• Exercise prompt:
The records below need copying. Match each line exactly.
______________________________
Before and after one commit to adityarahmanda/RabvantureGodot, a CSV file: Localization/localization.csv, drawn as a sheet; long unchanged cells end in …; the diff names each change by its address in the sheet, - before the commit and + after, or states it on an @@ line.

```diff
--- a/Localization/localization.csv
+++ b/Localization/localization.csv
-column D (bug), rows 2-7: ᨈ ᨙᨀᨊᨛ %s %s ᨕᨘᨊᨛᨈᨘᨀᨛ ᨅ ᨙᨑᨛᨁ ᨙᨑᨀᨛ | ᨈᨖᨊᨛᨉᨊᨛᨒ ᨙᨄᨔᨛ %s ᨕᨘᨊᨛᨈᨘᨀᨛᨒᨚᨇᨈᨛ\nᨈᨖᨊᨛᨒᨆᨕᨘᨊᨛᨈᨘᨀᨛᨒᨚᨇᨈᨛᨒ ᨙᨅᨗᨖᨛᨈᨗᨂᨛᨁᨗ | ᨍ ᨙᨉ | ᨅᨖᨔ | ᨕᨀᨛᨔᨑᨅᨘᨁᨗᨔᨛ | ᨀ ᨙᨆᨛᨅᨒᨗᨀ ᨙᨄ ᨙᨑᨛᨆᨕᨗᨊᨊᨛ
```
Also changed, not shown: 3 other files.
______________________________
• The answer:
Before and after one commit to adityarahmanda/RabvantureGodot, a CSV file: Localization/localization.csv, drawn as a sheet; long unchanged cells end in …; the diff names each change by its address in the sheet, - before the commit and + after, or states it on an @@ line.

```diff
--- a/Localization/localization.csv
+++ b/Localization/localization.csv
-column D (bug), rows 2-7: ᨈ ᨙᨀᨊᨛ %s %s ᨕᨘᨊᨛᨈᨘᨀᨛ ᨅ ᨙᨑᨛᨁ ᨙᨑᨀᨛ | ᨈᨖᨊᨛᨉᨊᨛᨒ ᨙᨄᨔᨛ %s ᨕᨘᨊᨛᨈᨘᨀᨛᨒᨚᨇᨈᨛ\nᨈᨖᨊᨛᨒᨆᨕᨘᨊᨛᨈᨘᨀᨛᨒᨚᨇᨈᨛᨒ ᨙᨅᨗᨖᨛᨈᨗᨂᨛᨁᨗ | ᨍ ᨙᨉ | ᨅᨖᨔ | ᨕᨀᨛᨔᨑᨅᨘᨁᨗᨔᨛ | ᨀ ᨙᨆᨛᨅᨒᨗᨀ ᨙᨄ ᨙᨑᨛᨆᨕᨗᨊᨊᨛ
```
Also changed, not shown: 3 other files.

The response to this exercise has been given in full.